This section is from the book "Applied Anatomy: The Construction Of The Human Body", by Gwilym G. Davis. Also available from Amazon: Applied anatomy: The construction of the human body.
The direct or anterior pyramidal tract is motor; the impulse coming from the cerebral cortex passes down the spinal cord on the same side and thence to the anterior horn of the opposite side to supply mainly the muscles of the arm and trunk. The crossed or lateral pyramidal tract transmits motor impulses coming from the cortex which cross in the lower part of the medulla and descend on the opposite side. It supplies muscles on the same side as that on which the tract is. The direct cerebellar tract conveys impressions of equilibrium. The anterolateral tract (ascending tract of Gowers) conveys impressions of temperature and pain. The vestibulospinal tract - (descending tract of Lowenthal) is an indirect motor path.
Lissauer's tract is composed of ascending fibres from the posterior nerve-roots. The posterolateral (column of Burdach) conveys common sensation. The posteromedian (column of Goll) conveys muscular sense.
Motor paralysis below, spastic condition of paralyzed area; exaggerated reflexes; contractures; degeneration downward.

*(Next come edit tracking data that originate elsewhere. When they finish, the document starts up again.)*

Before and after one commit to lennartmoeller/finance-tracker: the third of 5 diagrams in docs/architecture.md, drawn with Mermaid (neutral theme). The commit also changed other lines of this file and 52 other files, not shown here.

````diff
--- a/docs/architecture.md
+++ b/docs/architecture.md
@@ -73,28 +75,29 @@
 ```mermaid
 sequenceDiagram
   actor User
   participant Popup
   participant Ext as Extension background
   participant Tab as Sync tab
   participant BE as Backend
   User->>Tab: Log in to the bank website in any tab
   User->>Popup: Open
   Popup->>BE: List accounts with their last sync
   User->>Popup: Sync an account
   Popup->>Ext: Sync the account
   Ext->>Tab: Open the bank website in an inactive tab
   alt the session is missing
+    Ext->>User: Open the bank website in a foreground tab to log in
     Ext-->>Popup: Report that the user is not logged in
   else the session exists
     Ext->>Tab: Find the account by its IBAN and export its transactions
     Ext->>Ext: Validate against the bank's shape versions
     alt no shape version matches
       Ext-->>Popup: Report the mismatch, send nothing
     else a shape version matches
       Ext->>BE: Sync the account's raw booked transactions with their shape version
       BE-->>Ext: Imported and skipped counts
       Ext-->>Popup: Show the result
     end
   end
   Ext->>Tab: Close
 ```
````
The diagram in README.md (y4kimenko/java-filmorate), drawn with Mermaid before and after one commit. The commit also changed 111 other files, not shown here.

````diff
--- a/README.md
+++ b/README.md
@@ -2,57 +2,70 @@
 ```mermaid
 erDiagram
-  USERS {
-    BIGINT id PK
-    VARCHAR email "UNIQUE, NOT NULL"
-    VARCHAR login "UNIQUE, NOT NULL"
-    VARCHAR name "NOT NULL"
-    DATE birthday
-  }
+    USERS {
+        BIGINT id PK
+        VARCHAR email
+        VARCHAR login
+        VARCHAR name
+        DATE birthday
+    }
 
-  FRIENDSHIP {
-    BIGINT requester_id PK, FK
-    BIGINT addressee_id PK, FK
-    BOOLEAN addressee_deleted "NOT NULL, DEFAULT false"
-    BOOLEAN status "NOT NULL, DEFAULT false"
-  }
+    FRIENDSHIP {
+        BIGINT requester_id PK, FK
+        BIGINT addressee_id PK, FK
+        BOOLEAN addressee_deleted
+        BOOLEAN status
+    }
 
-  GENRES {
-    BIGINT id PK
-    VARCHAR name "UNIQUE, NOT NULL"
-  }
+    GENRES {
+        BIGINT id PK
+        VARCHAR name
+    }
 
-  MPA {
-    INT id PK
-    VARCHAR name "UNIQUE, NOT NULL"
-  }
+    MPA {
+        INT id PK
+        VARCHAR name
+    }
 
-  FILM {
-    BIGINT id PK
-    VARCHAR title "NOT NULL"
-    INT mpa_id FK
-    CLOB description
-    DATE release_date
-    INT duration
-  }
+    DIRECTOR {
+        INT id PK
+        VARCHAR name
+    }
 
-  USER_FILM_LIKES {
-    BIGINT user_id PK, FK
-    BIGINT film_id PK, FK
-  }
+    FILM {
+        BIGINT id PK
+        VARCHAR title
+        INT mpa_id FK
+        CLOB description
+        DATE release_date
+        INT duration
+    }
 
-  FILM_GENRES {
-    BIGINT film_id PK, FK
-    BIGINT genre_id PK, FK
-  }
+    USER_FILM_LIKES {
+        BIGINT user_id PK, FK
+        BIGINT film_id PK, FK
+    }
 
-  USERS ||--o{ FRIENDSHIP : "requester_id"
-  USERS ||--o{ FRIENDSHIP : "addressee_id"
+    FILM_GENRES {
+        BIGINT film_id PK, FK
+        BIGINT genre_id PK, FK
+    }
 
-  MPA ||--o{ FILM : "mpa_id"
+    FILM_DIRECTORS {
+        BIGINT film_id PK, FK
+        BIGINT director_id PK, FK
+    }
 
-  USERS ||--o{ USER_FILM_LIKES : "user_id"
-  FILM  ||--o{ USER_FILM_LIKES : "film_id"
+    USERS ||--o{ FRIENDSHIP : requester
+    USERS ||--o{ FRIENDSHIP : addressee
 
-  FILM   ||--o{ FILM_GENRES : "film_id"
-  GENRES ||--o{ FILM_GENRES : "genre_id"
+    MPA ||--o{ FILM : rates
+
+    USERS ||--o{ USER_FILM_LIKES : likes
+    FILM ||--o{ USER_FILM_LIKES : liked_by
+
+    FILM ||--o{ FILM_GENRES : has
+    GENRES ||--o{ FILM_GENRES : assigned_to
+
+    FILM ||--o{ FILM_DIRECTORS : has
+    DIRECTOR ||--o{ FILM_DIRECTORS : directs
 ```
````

Sensory disturbances; ataxia; sensation of temperature and pain diminished; reflexes abolished; upward degeneration of postero-internal column.
Motor paralysis; muscle atrophy; reflexes abolished; degeneration descends and muscles show reaction of degeneration.
Sensory disturbances or anaesthesia, such as follows lesion of posterior column.
Same as anterior horn.
Anaesthesia, if complete J hyperalgesia and pain if irritative. Central Canal. - Painful and sensory impressions not properly recognized, while tactile or contact impressions are unaffected; joint dystrophies.
Brown-Sequard syndrome; complete loss of power below on the same side as lesion and slight loss of power below on opposite side; anaesthesia complete on opposite side below lesion.